START Given data

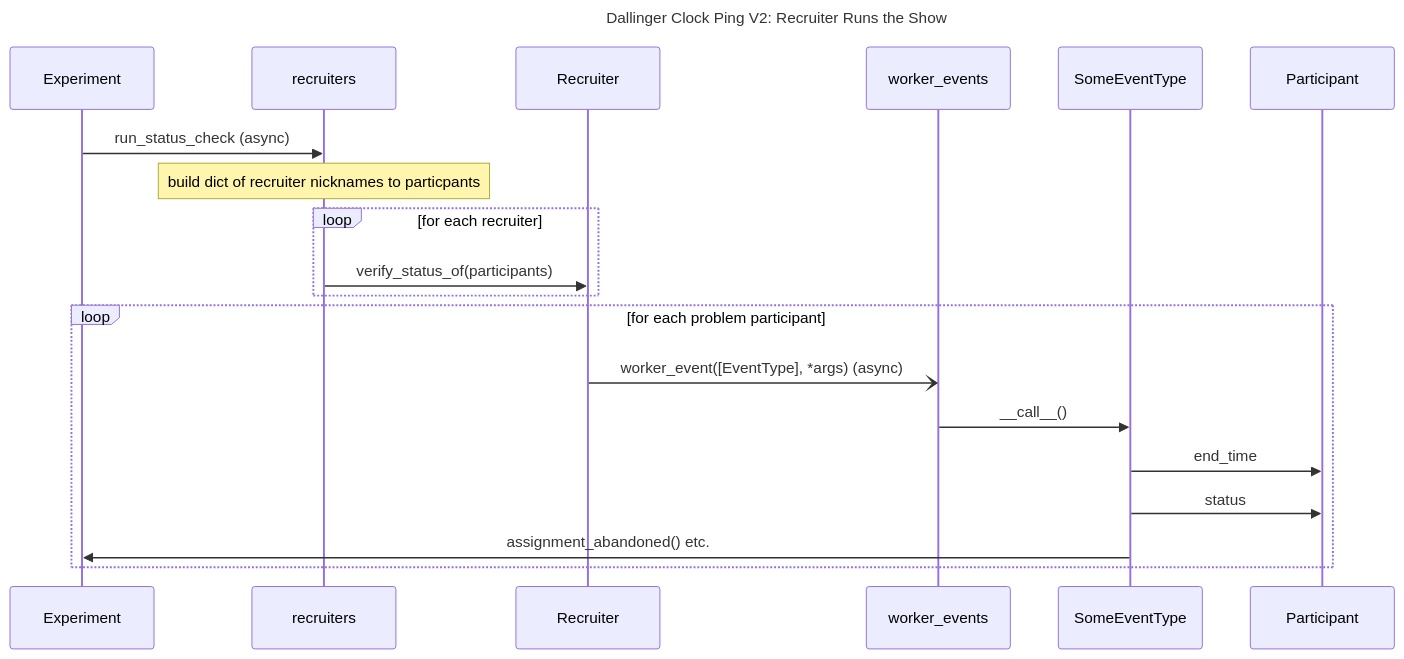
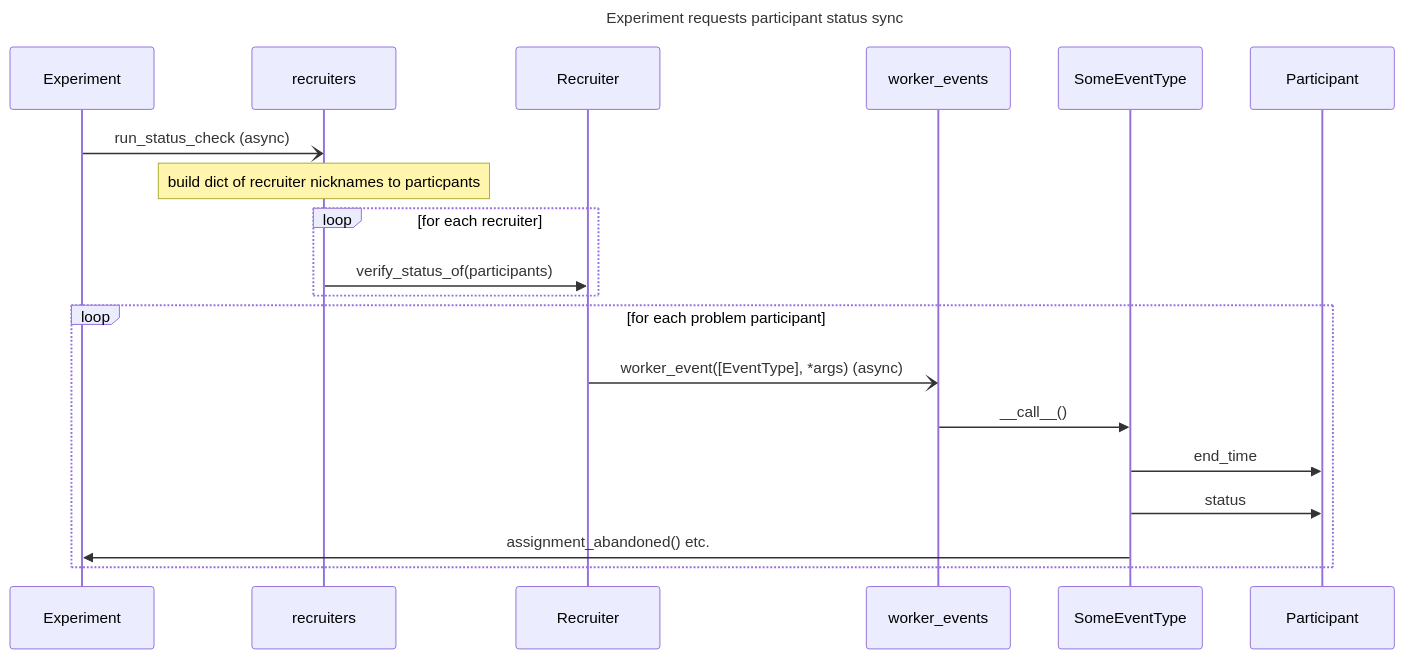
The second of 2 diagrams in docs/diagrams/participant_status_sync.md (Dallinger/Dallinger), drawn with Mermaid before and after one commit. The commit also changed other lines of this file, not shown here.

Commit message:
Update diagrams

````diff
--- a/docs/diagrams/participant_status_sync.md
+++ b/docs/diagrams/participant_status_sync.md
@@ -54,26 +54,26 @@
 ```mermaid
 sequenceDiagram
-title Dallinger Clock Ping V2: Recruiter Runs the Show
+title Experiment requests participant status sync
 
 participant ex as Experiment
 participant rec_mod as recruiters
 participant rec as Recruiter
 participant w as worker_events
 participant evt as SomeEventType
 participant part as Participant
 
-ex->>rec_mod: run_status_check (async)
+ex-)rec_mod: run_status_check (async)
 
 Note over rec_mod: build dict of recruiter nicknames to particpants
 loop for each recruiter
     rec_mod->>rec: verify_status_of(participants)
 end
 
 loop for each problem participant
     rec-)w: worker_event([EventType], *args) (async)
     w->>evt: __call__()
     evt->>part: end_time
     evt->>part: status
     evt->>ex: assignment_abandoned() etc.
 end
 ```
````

END Given data
START Given data

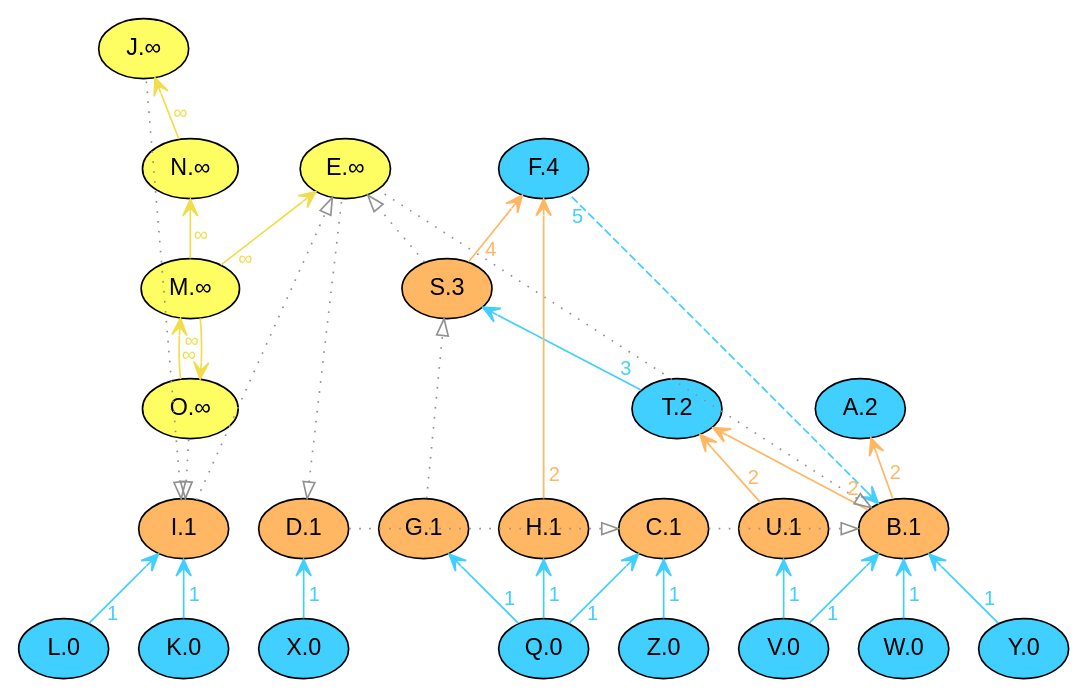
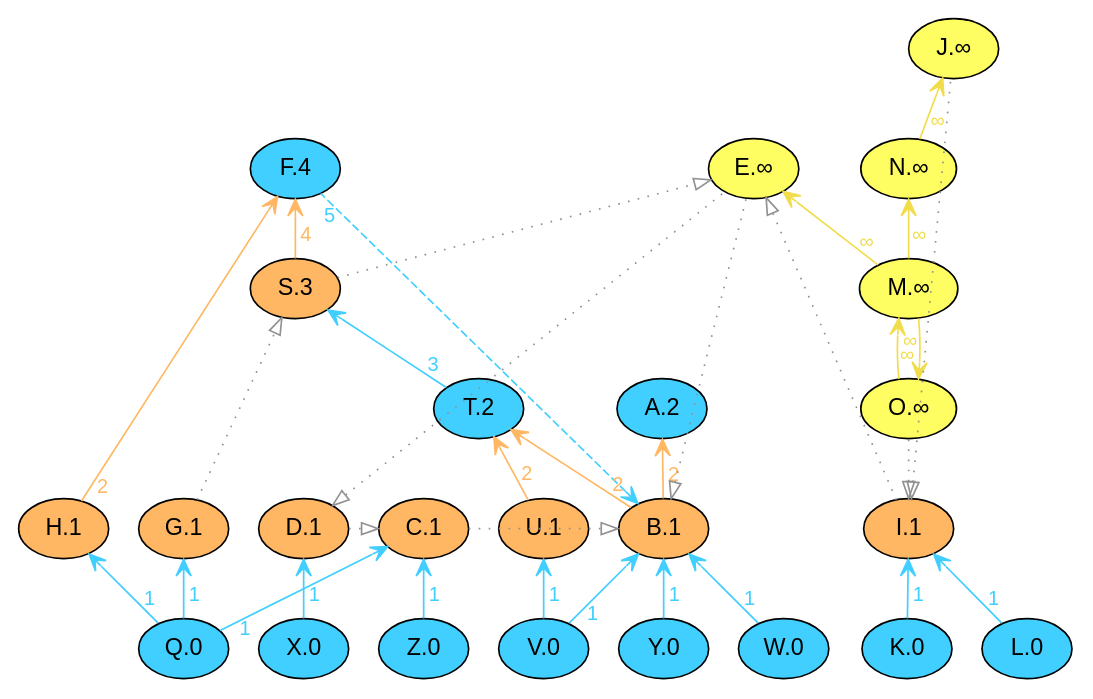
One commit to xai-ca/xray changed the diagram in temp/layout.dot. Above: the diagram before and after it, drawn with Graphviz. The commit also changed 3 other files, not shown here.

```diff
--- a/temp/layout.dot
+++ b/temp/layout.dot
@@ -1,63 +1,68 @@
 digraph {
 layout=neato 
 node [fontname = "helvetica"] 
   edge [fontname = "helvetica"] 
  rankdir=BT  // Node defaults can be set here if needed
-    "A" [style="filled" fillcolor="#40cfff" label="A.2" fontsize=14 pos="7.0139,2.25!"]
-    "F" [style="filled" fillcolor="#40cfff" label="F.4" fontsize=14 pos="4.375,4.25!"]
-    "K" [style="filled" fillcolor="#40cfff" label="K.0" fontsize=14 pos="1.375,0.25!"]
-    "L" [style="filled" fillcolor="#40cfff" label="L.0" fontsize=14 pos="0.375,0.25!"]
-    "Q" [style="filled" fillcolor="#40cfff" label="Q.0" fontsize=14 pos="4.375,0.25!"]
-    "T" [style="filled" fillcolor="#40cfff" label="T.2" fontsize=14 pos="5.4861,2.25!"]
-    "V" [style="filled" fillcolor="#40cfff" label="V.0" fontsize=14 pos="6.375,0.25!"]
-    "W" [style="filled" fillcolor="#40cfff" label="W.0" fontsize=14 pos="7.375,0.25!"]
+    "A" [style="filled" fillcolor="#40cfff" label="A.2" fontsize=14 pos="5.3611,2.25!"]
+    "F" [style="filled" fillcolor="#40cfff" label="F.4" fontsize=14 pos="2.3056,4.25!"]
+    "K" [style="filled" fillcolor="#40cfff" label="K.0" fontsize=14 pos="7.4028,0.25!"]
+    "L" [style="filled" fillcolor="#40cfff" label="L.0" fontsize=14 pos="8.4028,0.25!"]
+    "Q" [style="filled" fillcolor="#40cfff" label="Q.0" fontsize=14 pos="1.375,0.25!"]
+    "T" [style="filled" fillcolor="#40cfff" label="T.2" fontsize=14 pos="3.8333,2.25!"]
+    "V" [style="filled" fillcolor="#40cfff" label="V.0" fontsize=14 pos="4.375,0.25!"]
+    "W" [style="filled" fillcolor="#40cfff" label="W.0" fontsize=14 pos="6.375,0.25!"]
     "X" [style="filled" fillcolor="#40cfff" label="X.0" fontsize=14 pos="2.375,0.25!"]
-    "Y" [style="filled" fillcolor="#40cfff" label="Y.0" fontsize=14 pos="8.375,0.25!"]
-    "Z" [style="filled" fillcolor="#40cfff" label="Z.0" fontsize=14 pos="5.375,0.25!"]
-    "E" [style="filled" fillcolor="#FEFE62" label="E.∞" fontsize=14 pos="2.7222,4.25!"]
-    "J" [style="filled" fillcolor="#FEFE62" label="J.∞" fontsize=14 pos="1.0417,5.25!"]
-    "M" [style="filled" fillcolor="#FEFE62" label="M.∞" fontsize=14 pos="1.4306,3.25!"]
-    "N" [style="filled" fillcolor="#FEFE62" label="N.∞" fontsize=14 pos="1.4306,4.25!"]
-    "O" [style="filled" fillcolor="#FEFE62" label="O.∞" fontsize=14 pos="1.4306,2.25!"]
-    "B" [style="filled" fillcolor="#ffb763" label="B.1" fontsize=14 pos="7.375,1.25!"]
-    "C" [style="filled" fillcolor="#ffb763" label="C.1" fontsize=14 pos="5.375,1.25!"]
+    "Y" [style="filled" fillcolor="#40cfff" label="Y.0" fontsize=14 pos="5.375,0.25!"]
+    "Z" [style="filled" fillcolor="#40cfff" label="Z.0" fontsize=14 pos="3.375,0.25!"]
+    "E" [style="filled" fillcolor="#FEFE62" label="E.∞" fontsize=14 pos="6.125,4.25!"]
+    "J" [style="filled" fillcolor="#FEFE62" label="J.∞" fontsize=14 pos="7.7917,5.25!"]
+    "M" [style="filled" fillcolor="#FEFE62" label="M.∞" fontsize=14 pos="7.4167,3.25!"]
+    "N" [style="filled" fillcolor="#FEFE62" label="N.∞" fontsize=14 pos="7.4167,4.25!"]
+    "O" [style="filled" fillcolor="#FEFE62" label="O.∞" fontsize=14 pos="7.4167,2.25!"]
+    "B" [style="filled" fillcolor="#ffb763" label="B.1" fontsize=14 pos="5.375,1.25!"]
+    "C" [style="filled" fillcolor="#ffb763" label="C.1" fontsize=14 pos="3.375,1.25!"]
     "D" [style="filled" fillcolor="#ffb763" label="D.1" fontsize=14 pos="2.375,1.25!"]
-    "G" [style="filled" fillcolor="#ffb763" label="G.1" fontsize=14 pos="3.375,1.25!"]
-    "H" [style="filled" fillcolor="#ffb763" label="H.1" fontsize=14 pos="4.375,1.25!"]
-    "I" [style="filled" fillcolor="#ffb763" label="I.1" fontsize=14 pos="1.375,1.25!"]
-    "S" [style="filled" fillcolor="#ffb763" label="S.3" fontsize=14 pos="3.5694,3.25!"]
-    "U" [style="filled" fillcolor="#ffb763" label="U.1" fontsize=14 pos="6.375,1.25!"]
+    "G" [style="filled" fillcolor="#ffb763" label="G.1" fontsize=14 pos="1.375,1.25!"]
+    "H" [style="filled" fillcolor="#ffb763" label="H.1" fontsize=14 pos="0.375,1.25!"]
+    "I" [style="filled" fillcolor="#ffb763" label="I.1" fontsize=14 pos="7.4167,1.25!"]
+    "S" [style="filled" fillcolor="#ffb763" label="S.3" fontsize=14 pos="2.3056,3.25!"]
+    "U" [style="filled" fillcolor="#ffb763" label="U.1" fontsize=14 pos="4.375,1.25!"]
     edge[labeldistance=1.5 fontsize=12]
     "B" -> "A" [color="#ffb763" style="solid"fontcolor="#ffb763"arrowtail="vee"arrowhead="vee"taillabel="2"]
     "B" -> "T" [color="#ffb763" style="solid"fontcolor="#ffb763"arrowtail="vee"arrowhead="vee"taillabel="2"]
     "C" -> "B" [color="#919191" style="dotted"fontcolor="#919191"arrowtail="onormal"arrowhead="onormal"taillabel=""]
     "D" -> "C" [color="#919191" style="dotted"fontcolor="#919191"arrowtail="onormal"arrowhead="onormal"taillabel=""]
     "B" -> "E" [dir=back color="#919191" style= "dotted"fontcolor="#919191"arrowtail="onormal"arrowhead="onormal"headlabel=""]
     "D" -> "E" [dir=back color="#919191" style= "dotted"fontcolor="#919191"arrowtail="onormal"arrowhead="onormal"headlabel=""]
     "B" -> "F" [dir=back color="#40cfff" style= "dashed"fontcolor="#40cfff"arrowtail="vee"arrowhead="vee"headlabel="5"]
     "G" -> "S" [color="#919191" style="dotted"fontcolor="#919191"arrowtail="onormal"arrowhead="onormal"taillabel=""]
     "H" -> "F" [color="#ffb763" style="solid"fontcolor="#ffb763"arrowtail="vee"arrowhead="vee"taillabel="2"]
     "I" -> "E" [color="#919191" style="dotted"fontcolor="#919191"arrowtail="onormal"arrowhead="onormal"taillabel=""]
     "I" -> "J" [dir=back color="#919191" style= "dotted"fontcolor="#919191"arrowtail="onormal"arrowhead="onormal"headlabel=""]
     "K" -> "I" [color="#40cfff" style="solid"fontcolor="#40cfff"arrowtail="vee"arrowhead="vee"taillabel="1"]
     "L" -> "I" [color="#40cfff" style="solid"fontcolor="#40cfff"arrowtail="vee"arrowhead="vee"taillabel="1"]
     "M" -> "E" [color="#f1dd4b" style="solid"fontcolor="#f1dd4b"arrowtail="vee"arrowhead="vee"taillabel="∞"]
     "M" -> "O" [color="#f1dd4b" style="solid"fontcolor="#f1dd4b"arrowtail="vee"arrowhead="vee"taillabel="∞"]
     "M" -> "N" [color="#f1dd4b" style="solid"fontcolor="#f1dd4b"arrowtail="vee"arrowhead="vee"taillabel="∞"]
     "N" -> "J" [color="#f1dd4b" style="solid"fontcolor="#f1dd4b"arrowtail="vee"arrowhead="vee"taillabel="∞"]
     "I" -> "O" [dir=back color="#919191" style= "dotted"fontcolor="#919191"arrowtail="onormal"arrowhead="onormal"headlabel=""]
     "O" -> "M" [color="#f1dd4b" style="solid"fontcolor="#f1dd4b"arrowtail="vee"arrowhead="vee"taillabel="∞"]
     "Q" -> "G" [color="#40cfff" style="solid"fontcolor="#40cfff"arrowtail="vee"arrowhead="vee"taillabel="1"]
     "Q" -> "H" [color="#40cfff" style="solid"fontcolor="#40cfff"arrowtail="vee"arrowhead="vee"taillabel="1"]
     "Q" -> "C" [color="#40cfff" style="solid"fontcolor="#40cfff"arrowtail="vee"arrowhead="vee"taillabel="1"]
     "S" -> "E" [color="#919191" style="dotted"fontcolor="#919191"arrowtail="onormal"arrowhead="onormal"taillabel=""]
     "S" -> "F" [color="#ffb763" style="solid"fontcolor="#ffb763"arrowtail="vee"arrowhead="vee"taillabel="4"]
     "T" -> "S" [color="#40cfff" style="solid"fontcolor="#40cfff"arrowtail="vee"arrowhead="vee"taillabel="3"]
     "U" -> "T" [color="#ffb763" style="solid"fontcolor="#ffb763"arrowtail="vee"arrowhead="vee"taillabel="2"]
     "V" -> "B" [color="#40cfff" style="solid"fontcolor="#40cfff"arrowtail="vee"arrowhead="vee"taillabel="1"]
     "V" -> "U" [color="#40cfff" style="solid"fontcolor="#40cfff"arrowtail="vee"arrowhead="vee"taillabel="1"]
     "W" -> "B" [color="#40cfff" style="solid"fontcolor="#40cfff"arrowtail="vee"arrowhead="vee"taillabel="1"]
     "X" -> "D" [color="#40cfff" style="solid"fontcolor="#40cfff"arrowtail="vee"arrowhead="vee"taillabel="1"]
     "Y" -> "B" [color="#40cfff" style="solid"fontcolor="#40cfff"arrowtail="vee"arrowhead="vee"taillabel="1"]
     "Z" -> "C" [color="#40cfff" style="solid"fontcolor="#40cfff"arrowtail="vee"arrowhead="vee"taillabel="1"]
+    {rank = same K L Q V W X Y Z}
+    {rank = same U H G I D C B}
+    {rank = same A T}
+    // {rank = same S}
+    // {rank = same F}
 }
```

END Given data
START Given data

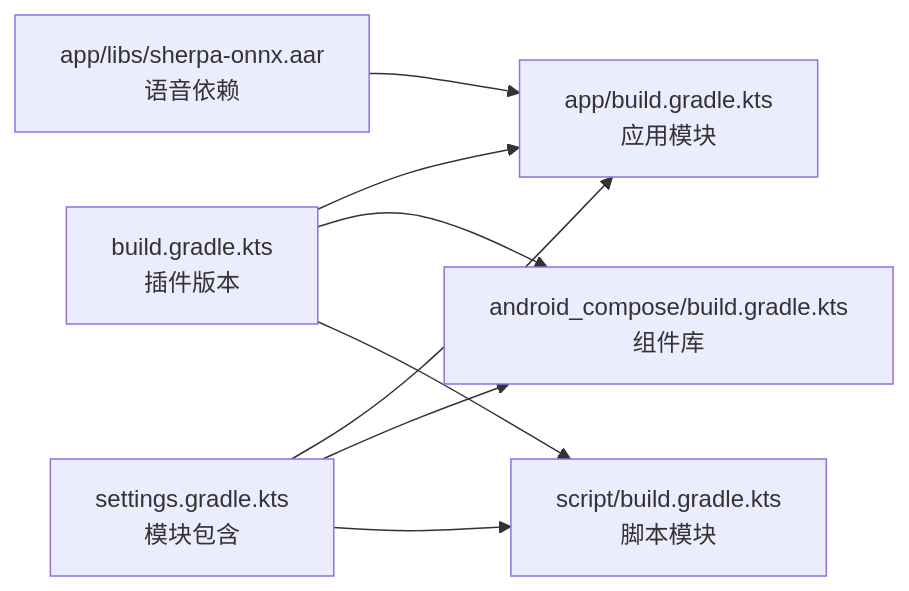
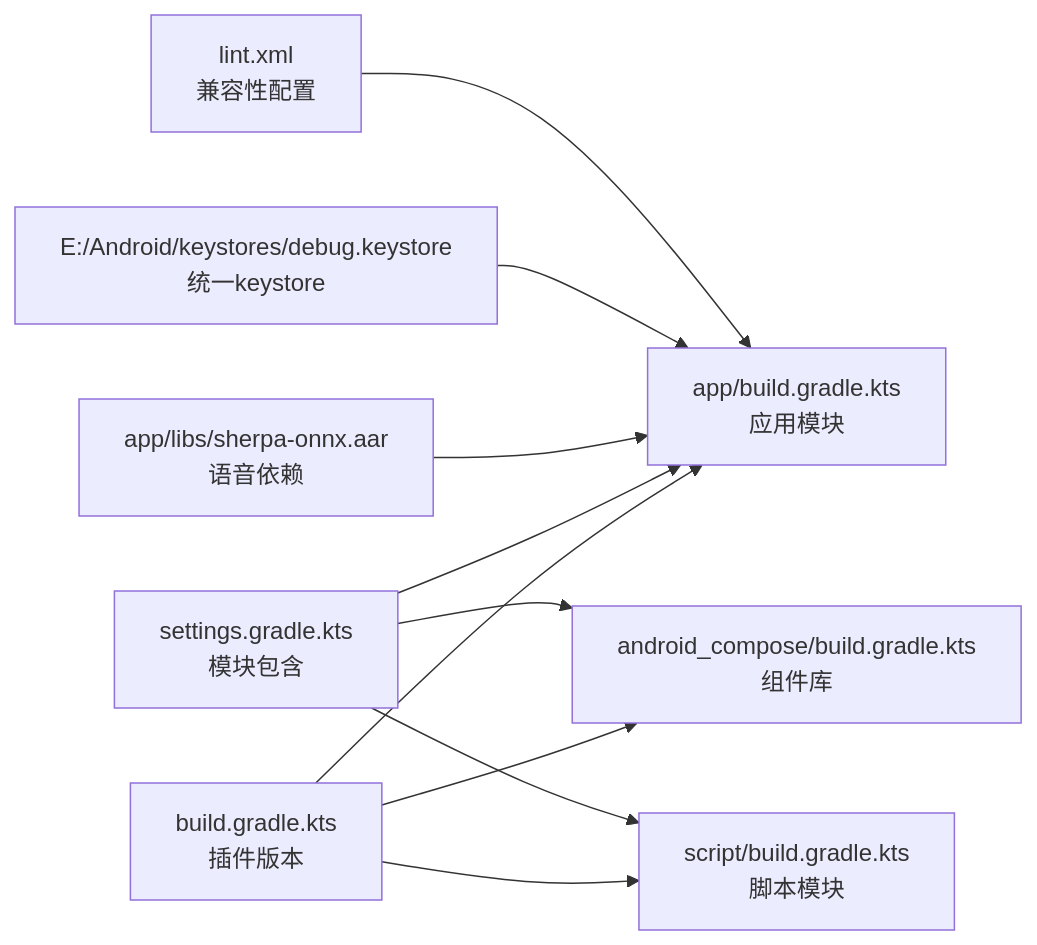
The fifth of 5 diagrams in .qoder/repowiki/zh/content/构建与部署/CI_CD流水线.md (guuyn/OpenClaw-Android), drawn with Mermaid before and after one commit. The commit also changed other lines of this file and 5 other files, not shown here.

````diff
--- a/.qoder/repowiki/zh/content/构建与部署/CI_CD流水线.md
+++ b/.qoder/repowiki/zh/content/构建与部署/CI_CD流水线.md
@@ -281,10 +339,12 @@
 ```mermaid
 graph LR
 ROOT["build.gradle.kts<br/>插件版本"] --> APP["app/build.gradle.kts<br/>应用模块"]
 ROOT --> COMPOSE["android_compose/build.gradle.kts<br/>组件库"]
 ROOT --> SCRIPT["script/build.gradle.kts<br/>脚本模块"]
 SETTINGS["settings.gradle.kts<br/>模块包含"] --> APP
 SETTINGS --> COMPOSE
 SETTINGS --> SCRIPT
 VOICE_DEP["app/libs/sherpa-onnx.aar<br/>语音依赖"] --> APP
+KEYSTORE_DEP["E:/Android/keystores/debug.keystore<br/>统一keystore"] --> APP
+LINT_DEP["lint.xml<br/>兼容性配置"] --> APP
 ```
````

END Given data

* Aim of the exercise: Give the number of lines in the entries that contain the word "async", with no other text.

* Problem solution: 3